Author; John Sidles firstname.lastname@example.org
Time for Sidles to write! People first began to discover
why waves appear in sets when they built a wave tank which
launched an absolutely regular train of waves out of a
little wave-making machine at one end of the tank.
Trouble was, when this train of waves reached the other
end, it was no longer regular. It had organized itself
into tiny litle "sets". Hey! said the engineers. Our
wave machine must not be working smoothly. So they put a lot
of effort into making the tank and the machine absolutely
precise and regular. But no go .. the wave trains *still*
organized themselves into sets, no matter how carefully and
uniformly they were launched.
So the engineers sat down and studied the equations that
govern wave motion. They found that certain (very tiny and
usually neglected) nonlinear terms in the equations of
motion of deepwater waves act to transfer energy (very
slowly) from the leading and trailing edge of a set of
waves, toward the center waves. Thus the central waves get
bigger at the expense of leading and trailing waves.
As a result, even if the wind is blowing absolutely
uniformly, waves will still organize their energy into
sets. This organization happens slowly, which is why local
windswells are less-well-organized than swells that have
propagated thousands of miles. The mathematical name of the nonlinear
interaction that creates sets in water waves is the
In any case, it is pretty cool that this obscure energy
transfer mechanism, acting over thousands of miles, creates
sets for us surfers!

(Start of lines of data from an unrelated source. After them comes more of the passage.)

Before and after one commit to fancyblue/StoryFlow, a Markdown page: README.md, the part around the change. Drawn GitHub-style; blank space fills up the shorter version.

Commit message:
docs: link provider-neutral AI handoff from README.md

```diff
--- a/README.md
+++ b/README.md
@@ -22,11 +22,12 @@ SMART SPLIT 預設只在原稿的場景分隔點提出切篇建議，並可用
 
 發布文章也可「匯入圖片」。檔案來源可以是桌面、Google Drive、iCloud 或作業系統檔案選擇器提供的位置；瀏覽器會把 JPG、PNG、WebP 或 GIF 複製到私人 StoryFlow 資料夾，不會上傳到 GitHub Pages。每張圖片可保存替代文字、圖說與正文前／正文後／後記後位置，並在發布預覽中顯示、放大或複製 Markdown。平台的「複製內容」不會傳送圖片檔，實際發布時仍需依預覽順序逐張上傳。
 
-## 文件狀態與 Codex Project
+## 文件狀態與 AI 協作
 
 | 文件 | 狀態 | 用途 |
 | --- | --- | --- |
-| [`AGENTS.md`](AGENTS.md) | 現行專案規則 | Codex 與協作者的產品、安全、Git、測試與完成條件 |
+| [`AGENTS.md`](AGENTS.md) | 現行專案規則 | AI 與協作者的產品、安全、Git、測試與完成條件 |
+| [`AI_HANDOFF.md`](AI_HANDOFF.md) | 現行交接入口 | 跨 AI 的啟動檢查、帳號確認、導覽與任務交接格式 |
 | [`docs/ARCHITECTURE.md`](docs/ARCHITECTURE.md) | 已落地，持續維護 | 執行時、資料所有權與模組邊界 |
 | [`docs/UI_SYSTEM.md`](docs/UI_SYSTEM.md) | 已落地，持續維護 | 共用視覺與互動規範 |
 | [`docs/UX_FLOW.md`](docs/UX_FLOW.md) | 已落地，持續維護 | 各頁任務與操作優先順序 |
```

The best place to learn more about waves is the very cool
and accessible paperback book "Waves and Beaches" by
Willard R. Bascombe. Take a copy on your next surfari!
The photos of Bascombe surfing a 20-ton WWII amphibious landing
vehicle, one mile offshore on a maxed-out 20' PNW beach break
swell, are more than worth the price!
Cawabunga ... JAS
Author; Timothy B. Maddux email@example.com
A linear gravity wave with a phase speed of 40 mph
(C = gT/2pi, so T = 2piC/g) has a period of 11 seconds.
A linear gravity wave with a phase speed of 75 mph has a
period of 21.5 seconds.
Feel free to check my math. We don't get many waves
over 20-second periods from relatively closer storms,
but we also don't get hurricane-force winds over the
long fetches and durations required to produce fully
Fetch/duration and wind speed, and that is all. The first
two are grouped together as they're really expressions of
the same thing: how long the wind acts over a wave as it
travels. Waves care nothing for distinctions between
reaching the end of a fetch or the wind dying off with time.